Peter D. McDonald

Abstract

Less concerned with the concept of World Literature than with the promise and perils of conceptualization, this essay considers what experiencing some forms of writing as world literature might involve. Using J.M. Coetzee’s In the Heart of the Country (1977) as an illustrative example, it addresses questions of circulation, translation, writing systems, book history, and literary geography in the context of recent academic debates about world literary studies. It concludes by revisiting Rabindranath Tagore’s landmark 1907 essay “World Literature,” arguing that it remains an indispensable guide to experiential reading and anti-conceptual thinking.

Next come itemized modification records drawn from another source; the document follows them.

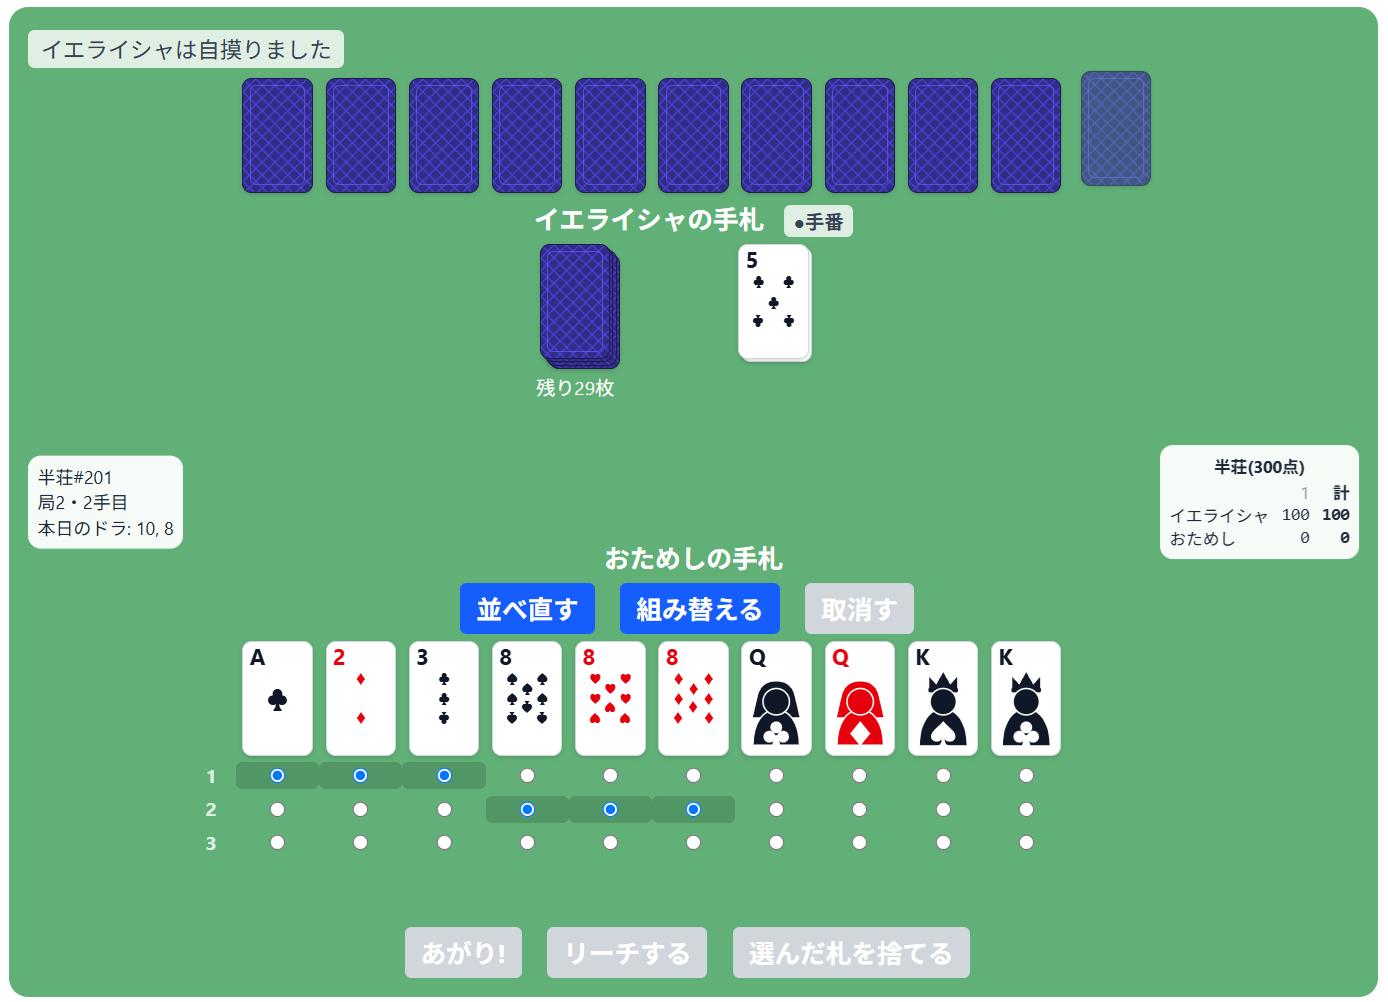
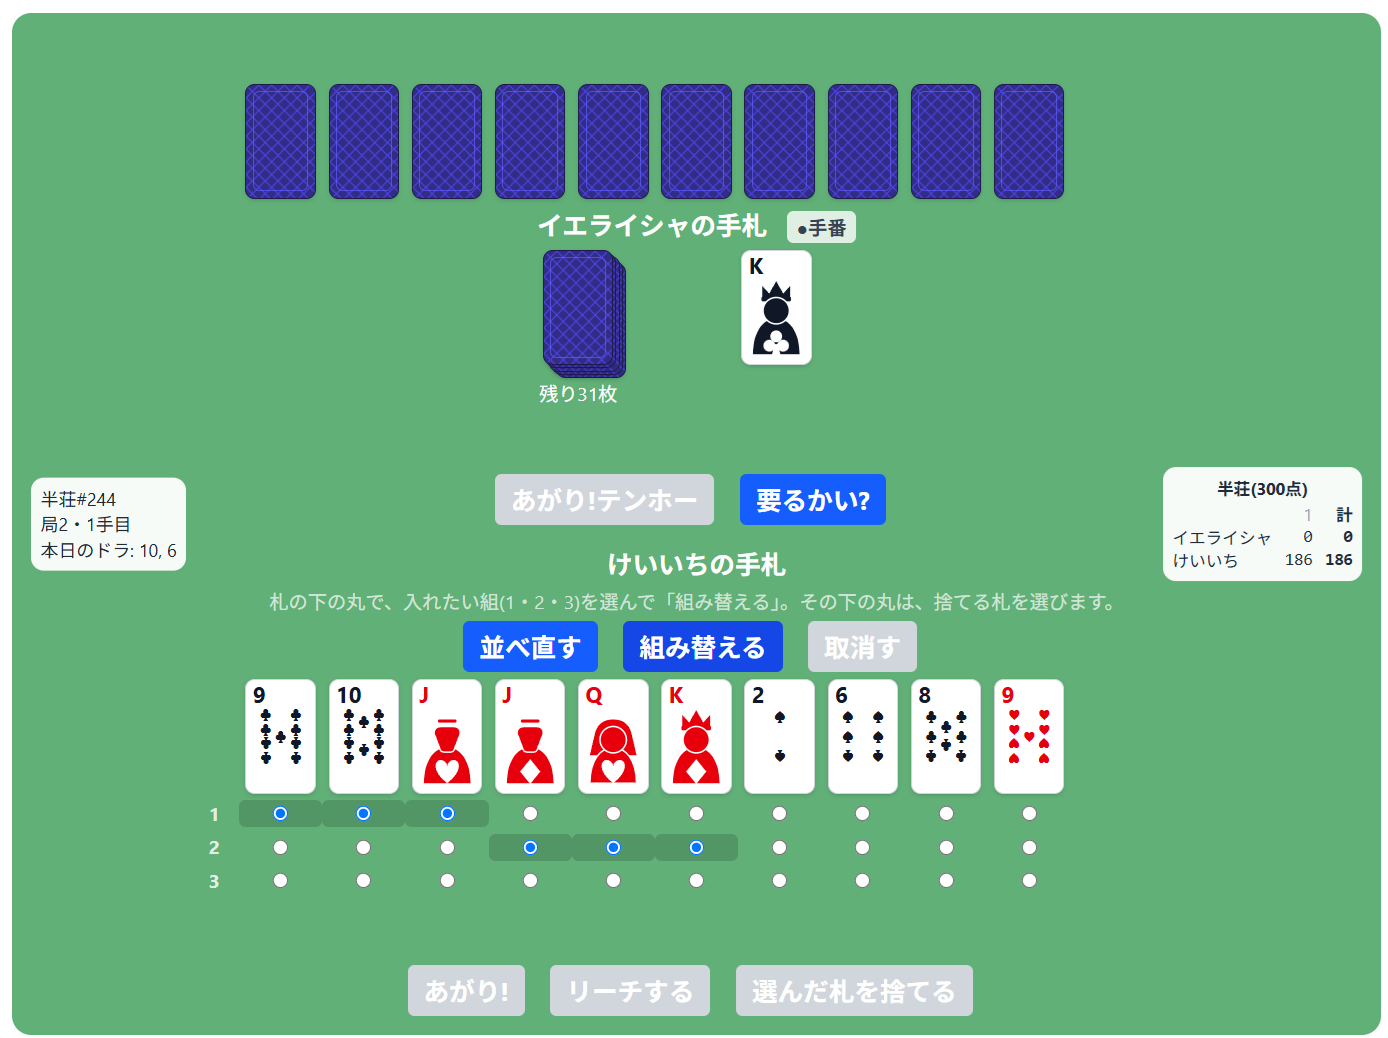
組の作り方、勝ったら裏ドラ確認に説明を差し替える

diff --git a/goods/rummy1/index.html b/goods/rummy1/index.html
@@ -79,11 +79,11 @@
       </figure>
       <figure class="shot">
         <img src="shot-3.png" alt="手札の組み替え画面。A・2・3の組と8・8・8の組に、それぞれ印が付いている" width="1388" height="1002">
-        <figcaption>③ 3組そろうまで手札を組み替えていきます</figcaption>
+        <figcaption>③ ラジオボタンで組を決めて「組み替える」を押していきます</figcaption>
       </figure>
       <figure class="shot">
         <img src="shot-4.png" alt="あがり画面。リーチ・一発・ツモ・裏ドラなどの点数内訳が表示されている" width="1393" height="1086">
-        <figcaption>④ あがれば点数の内訳が現れ、局毎の得点と半荘集計も確認できます</figcaption>
+        <figcaption>④ あがったら裏ドラを捲っての加点を確認します。点数の内訳が現れ、局毎の得点と半荘集計も確認できます</figcaption>
       </figure>
     </div>
   </section>
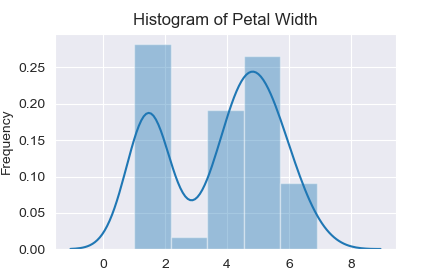
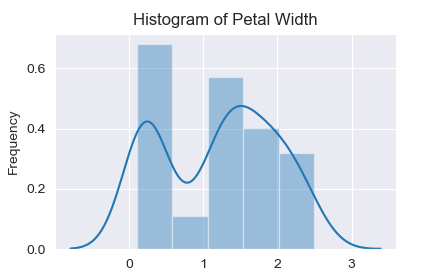
Latest Update - corrected histogram petal width

diff --git a/analysis.py b/analysis.py
@@ -112,7 +112,7 @@ plt.close()
 # Creates a histogram of petal width
 sns.set_style('darkgrid')
 plt.figure(figsize=(4.4,2.8))
-sns.distplot(iris_df[c])
+sns.distplot(iris_df[d])
 plt.title('Histogram of Petal Width')
 plt.xlabel('')
 plt.ylabel('Frequency')
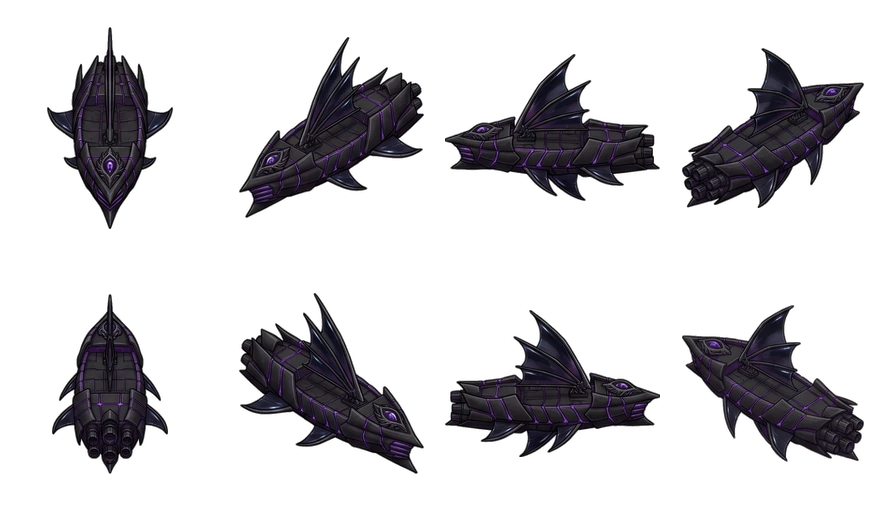
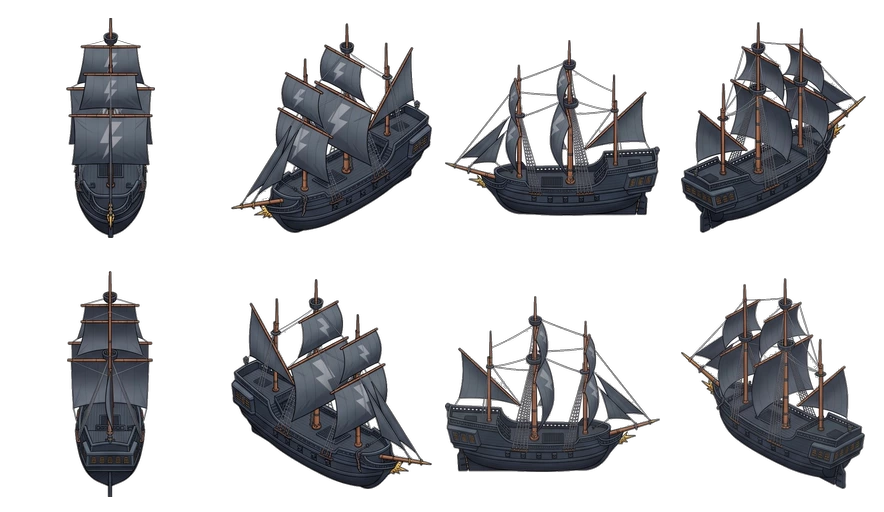
Elit adları ve tasarımları eşleştirildi
9–13 görselleri ad listesine göre bir sıra kaymıştı; görseller doğru adlara
taşındı: 9 Fırtına Habercisi (şimşek yelkenli), 10 Kraliyet Sancaktarı
(aslanlı), 11 Yeşim Ejderha (yeşil ejder), 12 Ragnarok Yıkıcısı (viking),
13 Hiçlik Hükümdarı (mor girdap gemisi). Gemi kimlikleri adlara uyduruldu
(plague/shadow kaldırıldı; 14 coral, 15 sand). Mercan Koruyucusu ve Kum
Gezgini yeni tasarımlarını bekliyor, şimdilik eski sayfalar. Görsel sürüm 6.

Claude-Session: https://claude.ai/code/session_01Mc9BhaSSsCCxzjNzAUDeqJ

diff --git a/src/elite-ships.ts b/src/elite-ships.ts
@@ -1,5 +1,5 @@
 export type EliteShipId=
-  'phantom'|'magma'|'glacial'|'kraken'|'ironclad'|'crimson'|'atlantean'|'bone'|'tempest'|'plague'|'sovereign'|'shadow'|'jade'|'ragnarok'|'void';
+  'phantom'|'magma'|'glacial'|'kraken'|'ironclad'|'crimson'|'atlantean'|'bone'|'tempest'|'sovereign'|'jade'|'ragnarok'|'void'|'coral'|'sand';
 
 export type EliteShip={
   id:EliteShipId;level:number;name:string;english:string;asset:string;
@@ -7,21 +7,21 @@ export type EliteShip={
 
 // Elit gemiler: şimdilik yalnızca seviye, ad ve görünüm. Rol, pasif ve özel yetenekler yeniden tasarlanıyor (onay bekliyor).
 export const ELITE_SHIPS:EliteShip[]=[
-{id:'phantom',level:1,name:'Hayalet Kadırga',english:'The Phantom Galleon',asset:'/assets/elite-phantom-v1.webp'},
-{id:'magma',level:2,name:'Volkanik Dreadnought',english:'Volcanic Dreadnought',asset:'/assets/elite-magma-v1.webp'},
-{id:'glacial',level:3,name:'Buzul Tiranı',english:'Glacial Tyrant',asset:'/assets/elite-glacial-v1.webp'},
-{id:'kraken',level:4,name:"Kraken'in Gazabı",english:"Kraken's Embrace",asset:'/assets/elite-kraken-v1.webp'},
-{id:'ironclad',level:5,name:'Buharlı Zırhlı',english:'Steampunk Ironclad',asset:'/assets/elite-ironclad-v1.webp'},
-{id:'crimson',level:6,name:'Kanlı Ay Korveti',english:'Crimson Moon Corsair',asset:'/assets/elite-crimson-v1.webp'},
-{id:'atlantean',level:7,name:'Kadim Atlantis Muhafızı',english:'Atlantean Sentry',asset:'/assets/elite-atlantean-v1.webp'},
-{id:'bone',level:8,name:'Kemik Biçici',english:'Bone Harvester',asset:'/assets/elite-bone-v1.webp'},
-{id:'tempest',level:9,name:'Fırtına Habercisi',english:'Tempest Harbinger',asset:'/assets/elite-tempest-v1.webp'},
-{id:'plague',level:10,name:'Kraliyet Sancaktarı',english:'Royal Standard-Bearer',asset:'/assets/elite-plague-v1.webp'},
-{id:'sovereign',level:11,name:'Yeşim Ejderha',english:'Jade Dragon',asset:'/assets/elite-sovereign-v1.webp'},
-{id:'shadow',level:12,name:'Ragnarok Yıkıcısı',english:'Ragnarok Destroyer',asset:'/assets/elite-shadow-v1.webp'},
-{id:'jade',level:13,name:'Hiçlik Hükümdarı',english:'Void Monarch',asset:'/assets/elite-jade-v1.webp'},
-{id:'ragnarok',level:14,name:'Mercan Koruyucusu',english:'Coral Guardian',asset:'/assets/elite-ragnarok-v1.webp'},
-{id:'void',level:15,name:'Kum Gezgini',english:'Sand Wanderer',asset:'/assets/elite-void-v1.webp'}
+{id:'phantom',level:1,name:'Hayalet Kadırga',english:'The Phantom Galleon',asset:'/assets/elite-phantom-art-v2.webp'},
+{id:'magma',level:2,name:'Volkanik Dreadnought',english:'Volcanic Dreadnought',asset:'/assets/elite-magma-art-v2.webp'},
+{id:'glacial',level:3,name:'Buzul Tiranı',english:'Glacial Tyrant',asset:'/assets/elite-glacial-art-v2.webp'},
+{id:'kraken',level:4,name:"Kraken'in Gazabı",english:"Kraken's Embrace",asset:'/assets/elite-kraken-art-v2.webp'},
+{id:'ironclad',level:5,name:'Buharlı Zırhlı',english:'Steampunk Ironclad',asset:'/assets/elite-ironclad-art-v2.webp'},
+{id:'crimson',level:6,name:'Kanlı Ay Korveti',english:'Crimson Moon Corsair',asset:'/assets/elite-crimson-art-v2.webp'},
+{id:'atlantean',level:7,name:'Kadim Atlantis Muhafızı',english:'Atlantean Sentry',asset:'/assets/elite-atlantean-art-v2.webp'},
+{id:'bone',level:8,name:'Kemik Biçici',english:'Bone Harvester',asset:'/assets/elite-bone-art-v2.webp'},
+{id:'tempest',level:9,name:'Fırtına Habercisi',english:'Tempest Harbinger',asset:'/assets/elite-tempest-art-v2.webp'},
+{id:'sovereign',level:10,name:'Kraliyet Sancaktarı',english:'Royal Standard-Bearer',asset:'/assets/elite-sovereign-art-v2.webp'},
+{id:'jade',level:11,name:'Yeşim Ejderha',english:'Jade Dragon',asset:'/assets/elite-jade-art-v2.webp'},
+{id:'ragnarok',level:12,name:'Ragnarok Yıkıcısı',english:'Ragnarok Destroyer',asset:'/assets/elite-ragnarok-art-v2.webp'},
+{id:'void',level:13,name:'Hiçlik Hükümdarı',english:'Void Monarch',asset:'/assets/elite-void-art-v2.webp'},
+{id:'coral',level:14,name:'Mercan Koruyucusu',english:'Coral Guardian',asset:'/assets/elite-coral-art-v2.webp'},
+{id:'sand',level:15,name:'Kum Gezgini',english:'Sand Wanderer',asset:'/assets/elite-sand-art-v2.webp'}
 ];
 export const eliteById=(id:string)=>ELITE_SHIPS.find(ship=>ship.id===id)??ELITE_SHIPS[0];
 // Yön sayfaları (elite-dir-<id>-v1.webp, 4 × 2 kare): her karenin gerçekte gösterdiği pusula yönü. Varsayılan düzen
@@ -33,8 +33,9 @@ const DEFAULT_SHOWS='S SW W NE N SE E NW';
 // Kemik Biçici (bone) ve Kadim Atlantis Muhafızı (atlantean) sayfalarında kuzey açısı çizimde yoktu; K karesinde geçici
 // olarak KB görünümü durur (kemikte D, B'nin aynasıdır). Gerçek K görünümü gelince aynı kareye konur.
 export const ELITE_DIR_SHOWS:Partial<Record<EliteShipId,string>>={
-  void:'S SW W NE N SE E SE',
-  ragnarok:'S NE W NE N SE E NW',
+  // Mercan Koruyucusu ve Kum Gezgini yeni tasarımlarını bekliyor; şimdilik eski Ragnarok ve Hiçlik sayfaları duruyor
+  sand:'S SW W NE N SE E SE',
+  coral:'S NE W NE N SE E NW',
 };
 // Pusula dizini (0 = kuzey, saat yönünde 45°) için {kare, ayna}
 export function eliteDirFrame(id:EliteShipId,compass:number):{frame:number;mirror:boolean}{

diff --git a/src/main.ts b/src/main.ts
@@ -102,7 +102,7 @@ const rasterItemAssets:Partial<Record<QuickItemId,string>>={};
 rasterItemAssets.iron='/assets/ammo-iron-v1.webp';rasterItemAssets.chain='/assets/ammo-chain-v1.webp';
 // Elit gemiler: tersane kartındaki tasarımın birebir aynısı, gemi başına temiz raster (384 px, pruva sol-aşağı).
 // Gemi görselleri aynı dosya adıyla yenilendiğinde tarayıcı önbelleği eskisini göstermesin diye sürüm eki (görsel değişince artır)
-const SHIP_ART_REV='5';
+const SHIP_ART_REV='6';
 const eliteArtUrl=(id:string)=>`/assets/elite-${id}-art-v2.webp?r=${SHIP_ART_REV}`;
 const eliteArtImages=new Map<string,HTMLImageElement>();
 function eliteArtImage(id:string){let im=eliteArtImages.get(id);if(!im){im=new Image();im.decoding='async';im.src=eliteArtUrl(id);eliteArtImages.set(id,im);}return im;}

Francesca Orsini

Abstract

“For any given observer,” David Damrosch argued in What is World Literature?, “even a genuinely global perspective remains a perspective from somewhere, and global patterns of the circulation of world literature take shape in their local manifestations.” Within world-system approaches that fix centres, peripheries and semiperipheries, or with approaches that consider world literature only that which circulates transnationally or “globally,” the relativizing import of this important insight remains inert or gets forgotten. As Indian editors and writers in the early decades of the twentieth century undertook more translations of foreign works and discussed the relationship between India and the world, overlapping understandings of world literature emerged in the Indian literary field. This essay explores three different visions of world literature from the same region and period but in different languages – English, Hindi, and Urdu – highlighting their different impulses, contexts, approaches, and outcomes in order to refine our notion of location. And whereas much of the recent debate and activities around world literature has revolved around the curriculum or around publishers’ series and anthologies, in the Indian case exposure to and discussion of literature from other parts of the world took largely place in the pages of periodicals.

Xavier Garnier

Abstract

Probably because of its relationship with a coastal culture, Swahili literature seems very aware of its position in the world. Through a reading of Swahili poems and novels across a range of genres, this paper explores the ways in which Swahili writers have engaged in a dialogue with the whole world, from the colonial period to the contemporary era. The evolution of well-identified literary forms such as epic poetry, ethnographic novel or crime novel will also pave the way for identifying the specificities of a Swahili cosmopolitanism anxious to cultivate an art of living in the age of a kind of globalization whose effects are often harshly felt at the local level. Because it has long developed an awareness of the world, Swahili literature has often pioneered the invention of literary forms that are able to translate locally the movements of the world.